WHAT YOU SHOULD DO →
All of the material must be duplicated exactly, line by line.

- - -

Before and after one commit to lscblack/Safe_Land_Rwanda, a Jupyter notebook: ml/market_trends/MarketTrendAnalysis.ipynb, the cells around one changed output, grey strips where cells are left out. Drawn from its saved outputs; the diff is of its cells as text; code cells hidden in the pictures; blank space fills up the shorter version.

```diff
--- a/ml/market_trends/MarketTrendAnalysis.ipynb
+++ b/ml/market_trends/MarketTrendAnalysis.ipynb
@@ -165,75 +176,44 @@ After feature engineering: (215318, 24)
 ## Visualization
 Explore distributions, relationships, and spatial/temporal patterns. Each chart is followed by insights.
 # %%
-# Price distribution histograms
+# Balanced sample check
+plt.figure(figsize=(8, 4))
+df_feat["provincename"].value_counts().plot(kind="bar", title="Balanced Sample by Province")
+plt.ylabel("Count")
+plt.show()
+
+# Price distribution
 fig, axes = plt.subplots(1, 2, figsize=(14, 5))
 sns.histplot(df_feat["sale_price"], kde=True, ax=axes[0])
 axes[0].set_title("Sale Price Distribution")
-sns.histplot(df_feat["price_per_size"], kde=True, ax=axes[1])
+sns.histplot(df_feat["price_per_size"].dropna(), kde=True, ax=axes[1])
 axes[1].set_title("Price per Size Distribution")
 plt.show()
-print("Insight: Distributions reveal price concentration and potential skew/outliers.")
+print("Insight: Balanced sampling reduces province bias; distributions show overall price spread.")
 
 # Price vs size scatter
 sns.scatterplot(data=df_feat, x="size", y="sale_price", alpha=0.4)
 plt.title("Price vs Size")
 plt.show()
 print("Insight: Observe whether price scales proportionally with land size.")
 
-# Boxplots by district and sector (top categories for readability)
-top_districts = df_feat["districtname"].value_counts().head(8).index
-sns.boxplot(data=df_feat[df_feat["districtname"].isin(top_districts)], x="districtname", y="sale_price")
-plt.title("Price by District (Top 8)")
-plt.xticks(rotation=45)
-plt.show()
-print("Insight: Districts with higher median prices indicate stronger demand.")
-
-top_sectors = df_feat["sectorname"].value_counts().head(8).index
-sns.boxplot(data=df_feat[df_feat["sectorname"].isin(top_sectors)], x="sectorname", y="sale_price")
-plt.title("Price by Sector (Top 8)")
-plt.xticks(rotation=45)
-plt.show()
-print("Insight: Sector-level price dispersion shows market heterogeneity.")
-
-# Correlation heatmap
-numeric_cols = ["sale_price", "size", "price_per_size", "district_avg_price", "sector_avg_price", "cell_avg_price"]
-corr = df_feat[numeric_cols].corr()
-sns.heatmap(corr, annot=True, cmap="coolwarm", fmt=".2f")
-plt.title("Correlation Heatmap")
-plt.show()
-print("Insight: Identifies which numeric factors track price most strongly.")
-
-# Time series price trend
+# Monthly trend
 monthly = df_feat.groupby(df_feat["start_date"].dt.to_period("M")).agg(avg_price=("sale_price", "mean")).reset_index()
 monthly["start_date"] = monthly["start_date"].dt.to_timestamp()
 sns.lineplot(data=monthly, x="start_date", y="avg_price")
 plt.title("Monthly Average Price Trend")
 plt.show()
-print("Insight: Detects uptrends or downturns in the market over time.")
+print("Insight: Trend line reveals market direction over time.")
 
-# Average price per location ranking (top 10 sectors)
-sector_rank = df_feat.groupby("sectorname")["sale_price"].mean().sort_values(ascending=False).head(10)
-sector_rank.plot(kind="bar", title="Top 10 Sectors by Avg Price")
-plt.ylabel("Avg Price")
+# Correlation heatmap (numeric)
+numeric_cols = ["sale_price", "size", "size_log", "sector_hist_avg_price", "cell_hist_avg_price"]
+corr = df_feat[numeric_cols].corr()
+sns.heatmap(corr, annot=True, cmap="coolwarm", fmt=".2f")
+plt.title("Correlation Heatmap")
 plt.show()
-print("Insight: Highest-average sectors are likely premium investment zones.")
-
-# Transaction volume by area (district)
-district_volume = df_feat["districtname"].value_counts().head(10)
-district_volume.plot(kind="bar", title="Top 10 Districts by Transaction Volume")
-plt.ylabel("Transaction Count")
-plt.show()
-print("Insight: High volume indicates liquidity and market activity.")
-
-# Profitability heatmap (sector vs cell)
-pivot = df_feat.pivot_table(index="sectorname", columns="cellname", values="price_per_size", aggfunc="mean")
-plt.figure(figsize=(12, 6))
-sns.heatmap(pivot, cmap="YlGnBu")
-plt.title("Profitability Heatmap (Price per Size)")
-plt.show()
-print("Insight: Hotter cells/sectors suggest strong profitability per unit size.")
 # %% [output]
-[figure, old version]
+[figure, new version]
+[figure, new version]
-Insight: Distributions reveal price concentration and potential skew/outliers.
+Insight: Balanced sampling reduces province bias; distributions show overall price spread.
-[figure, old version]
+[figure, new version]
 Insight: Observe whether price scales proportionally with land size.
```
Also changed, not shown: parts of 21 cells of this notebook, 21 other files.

- - -

TASK RESPONSE →
Before and after one commit to lscblack/Safe_Land_Rwanda, a Jupyter notebook: ml/market_trends/MarketTrendAnalysis.ipynb, the cells around one changed output, grey strips where cells are left out. Drawn from its saved outputs; the diff is of its cells as text; code cells hidden in the pictures; blank space fills up the shorter version.

```diff
--- a/ml/market_trends/MarketTrendAnalysis.ipynb
+++ b/ml/market_trends/MarketTrendAnalysis.ipynb
@@ -165,75 +176,44 @@ After feature engineering: (215318, 24)
 ## Visualization
 Explore distributions, relationships, and spatial/temporal patterns. Each chart is followed by insights.
 # %%
-# Price distribution histograms
+# Balanced sample check
+plt.figure(figsize=(8, 4))
+df_feat["provincename"].value_counts().plot(kind="bar", title="Balanced Sample by Province")
+plt.ylabel("Count")
+plt.show()
+
+# Price distribution
 fig, axes = plt.subplots(1, 2, figsize=(14, 5))
 sns.histplot(df_feat["sale_price"], kde=True, ax=axes[0])
 axes[0].set_title("Sale Price Distribution")
-sns.histplot(df_feat["price_per_size"], kde=True, ax=axes[1])
+sns.histplot(df_feat["price_per_size"].dropna(), kde=True, ax=axes[1])
 axes[1].set_title("Price per Size Distribution")
 plt.show()
-print("Insight: Distributions reveal price concentration and potential skew/outliers.")
+print("Insight: Balanced sampling reduces province bias; distributions show overall price spread.")
 
 # Price vs size scatter
 sns.scatterplot(data=df_feat, x="size", y="sale_price", alpha=0.4)
 plt.title("Price vs Size")
 plt.show()
 print("Insight: Observe whether price scales proportionally with land size.")
 
-# Boxplots by district and sector (top categories for readability)
-top_districts = df_feat["districtname"].value_counts().head(8).index
-sns.boxplot(data=df_feat[df_feat["districtname"].isin(top_districts)], x="districtname", y="sale_price")
-plt.title("Price by District (Top 8)")
-plt.xticks(rotation=45)
-plt.show()
-print("Insight: Districts with higher median prices indicate stronger demand.")
-
-top_sectors = df_feat["sectorname"].value_counts().head(8).index
-sns.boxplot(data=df_feat[df_feat["sectorname"].isin(top_sectors)], x="sectorname", y="sale_price")
-plt.title("Price by Sector (Top 8)")
-plt.xticks(rotation=45)
-plt.show()
-print("Insight: Sector-level price dispersion shows market heterogeneity.")
-
-# Correlation heatmap
-numeric_cols = ["sale_price", "size", "price_per_size", "district_avg_price", "sector_avg_price", "cell_avg_price"]
-corr = df_feat[numeric_cols].corr()
-sns.heatmap(corr, annot=True, cmap="coolwarm", fmt=".2f")
-plt.title("Correlation Heatmap")
-plt.show()
-print("Insight: Identifies which numeric factors track price most strongly.")
-
-# Time series price trend
+# Monthly trend
 monthly = df_feat.groupby(df_feat["start_date"].dt.to_period("M")).agg(avg_price=("sale_price", "mean")).reset_index()
 monthly["start_date"] = monthly["start_date"].dt.to_timestamp()
 sns.lineplot(data=monthly, x="start_date", y="avg_price")
 plt.title("Monthly Average Price Trend")
 plt.show()
-print("Insight: Detects uptrends or downturns in the market over time.")
+print("Insight: Trend line reveals market direction over time.")
 
-# Average price per location ranking (top 10 sectors)
-sector_rank = df_feat.groupby("sectorname")["sale_price"].mean().sort_values(ascending=False).head(10)
-sector_rank.plot(kind="bar", title="Top 10 Sectors by Avg Price")
-plt.ylabel("Avg Price")
+# Correlation heatmap (numeric)
+numeric_cols = ["sale_price", "size", "size_log", "sector_hist_avg_price", "cell_hist_avg_price"]
+corr = df_feat[numeric_cols].corr()
+sns.heatmap(corr, annot=True, cmap="coolwarm", fmt=".2f")
+plt.title("Correlation Heatmap")
 plt.show()
-print("Insight: Highest-average sectors are likely premium investment zones.")
-
-# Transaction volume by area (district)
-district_volume = df_feat["districtname"].value_counts().head(10)
-district_volume.plot(kind="bar", title="Top 10 Districts by Transaction Volume")
-plt.ylabel("Transaction Count")
-plt.show()
-print("Insight: High volume indicates liquidity and market activity.")
-
-# Profitability heatmap (sector vs cell)
-pivot = df_feat.pivot_table(index="sectorname", columns="cellname", values="price_per_size", aggfunc="mean")
-plt.figure(figsize=(12, 6))
-sns.heatmap(pivot, cmap="YlGnBu")
-plt.title("Profitability Heatmap (Price per Size)")
-plt.show()
-print("Insight: Hotter cells/sectors suggest strong profitability per unit size.")
 # %% [output]
-[figure, old version]
+[figure, new version]
+[figure, new version]
-Insight: Distributions reveal price concentration and potential skew/outliers.
+Insight: Balanced sampling reduces province bias; distributions show overall price spread.
-[figure, old version]
+[figure, new version]
 Insight: Observe whether price scales proportionally with land size.
```
Also changed, not shown: parts of 21 cells of this notebook, 21 other files.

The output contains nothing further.